Reflective Morality for Teaching Ethics
Submitter: Carter Hardy
Many of our ethical decisions are made reactively and with little reflection, which is worsened by the sheer number of ethical decisions we need to make and balance every day. This is true in both our personal and our professional lives. In order to improve our students’ abilities to address these ethical issues, I will design a course with educational aids that can be learned and applied both inside and outside the classroom. These aids will include worksheets, a database of ethical cases and an ethics tracker. The worksheets will be used to train students to respond to problems with consistent ethical reasoning, while the tracker will help students to keep track of their past decisions, reflect on the consequences of those decisions, and receive guidance on the moral principles and values that relate to their decisions. The cases will then be used to apply the worksheets and tracker, so that students learn over the course of the semester how to apply these in their personal and professional lives. By the end of this project, I will have developed a course and aids that can be easily adapted to different ethical topics, including medical ethics, environmental ethics and business ethics.

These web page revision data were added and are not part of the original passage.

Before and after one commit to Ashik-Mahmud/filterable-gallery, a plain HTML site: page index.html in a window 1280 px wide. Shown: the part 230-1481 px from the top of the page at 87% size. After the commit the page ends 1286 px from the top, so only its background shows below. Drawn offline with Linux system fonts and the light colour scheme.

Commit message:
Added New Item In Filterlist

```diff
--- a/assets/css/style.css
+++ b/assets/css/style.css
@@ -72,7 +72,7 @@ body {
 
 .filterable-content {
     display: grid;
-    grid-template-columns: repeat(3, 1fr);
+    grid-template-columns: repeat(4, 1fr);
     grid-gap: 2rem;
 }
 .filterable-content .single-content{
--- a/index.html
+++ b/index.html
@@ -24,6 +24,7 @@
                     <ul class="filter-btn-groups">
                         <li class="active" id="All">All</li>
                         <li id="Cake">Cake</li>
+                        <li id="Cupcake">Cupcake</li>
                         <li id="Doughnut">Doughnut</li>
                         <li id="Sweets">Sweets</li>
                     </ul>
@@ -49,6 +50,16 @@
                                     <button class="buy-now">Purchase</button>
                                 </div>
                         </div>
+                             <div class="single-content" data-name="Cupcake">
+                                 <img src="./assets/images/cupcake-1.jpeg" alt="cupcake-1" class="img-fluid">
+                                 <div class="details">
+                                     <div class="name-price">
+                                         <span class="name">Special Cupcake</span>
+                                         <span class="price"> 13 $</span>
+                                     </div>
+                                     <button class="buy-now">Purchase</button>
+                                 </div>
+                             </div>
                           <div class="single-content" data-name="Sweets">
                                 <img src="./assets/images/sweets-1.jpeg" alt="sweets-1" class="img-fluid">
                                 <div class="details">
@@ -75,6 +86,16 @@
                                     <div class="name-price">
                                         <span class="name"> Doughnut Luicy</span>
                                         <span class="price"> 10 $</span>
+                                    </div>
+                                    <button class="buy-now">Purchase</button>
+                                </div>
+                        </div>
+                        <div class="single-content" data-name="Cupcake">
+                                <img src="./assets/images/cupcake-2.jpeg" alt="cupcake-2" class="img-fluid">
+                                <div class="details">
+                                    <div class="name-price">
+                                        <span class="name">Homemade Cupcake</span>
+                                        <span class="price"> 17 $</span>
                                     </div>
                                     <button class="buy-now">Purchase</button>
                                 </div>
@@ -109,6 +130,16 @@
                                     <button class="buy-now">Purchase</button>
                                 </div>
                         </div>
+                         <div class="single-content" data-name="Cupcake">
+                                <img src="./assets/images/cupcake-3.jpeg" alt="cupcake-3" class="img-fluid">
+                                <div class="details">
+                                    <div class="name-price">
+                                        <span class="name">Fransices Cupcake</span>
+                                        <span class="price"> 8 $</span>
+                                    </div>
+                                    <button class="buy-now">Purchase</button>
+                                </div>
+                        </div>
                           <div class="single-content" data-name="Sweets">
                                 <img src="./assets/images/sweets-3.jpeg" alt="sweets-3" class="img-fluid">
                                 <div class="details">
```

Self-Portraits of the Broadcasting House: Literary Culture at the BBC, 1922-1955
Submitter: Jeremy Lakoff
Jeremy Lakoff’s monograph, "Self-Portraits of the Broadcasting House: Literary Culture at the BBC, 1922-1955," explores how radio practitioners in the early 20th century conceived of their labor as being akin to that of the adjacent literary field. Early broadcasting in Britain was partly shaped by authors who worked part-time at the BBC and who imported modernist techniques and sensibilities to radio. Using unpublished archival materials at the BBC Written Archives Centre, this project uncovers how author-broadcasters crafted a culture of literary broadcasting, as well as their own professional identities as radio artists. Through the corporation’s memos, personnel files, scripts and publications, one can trace an emerging awareness of the crosscurrents between the literary arts and broadcasting. This book argues that the radio studio — a live, polyvocal workshop — was a site where these writers imagined and promoted a new vision of collaborative artistic creation, helping to shift attitudes away from the traditional valorization of individual genius. In novels, radio dramas, talks, articles, memoirs and handbooks for both insiders and wider publics, author-broadcasters depicted the studio’s technologies and professional hierarchies in order to argue for, and illustrate, the medium’s possible future. In other words, self-referential depictions of broadcasting itself helped solidify its position as a new, technically complex and interdisciplinary artform. By returning to this early era of radio, Self-Portraits of the Broadcasting House not only illuminates how different fields of artistic production were intertwined, but also how burgeoning institutions of mass mediation were key sites for conceptualizing modern artistic professionalism.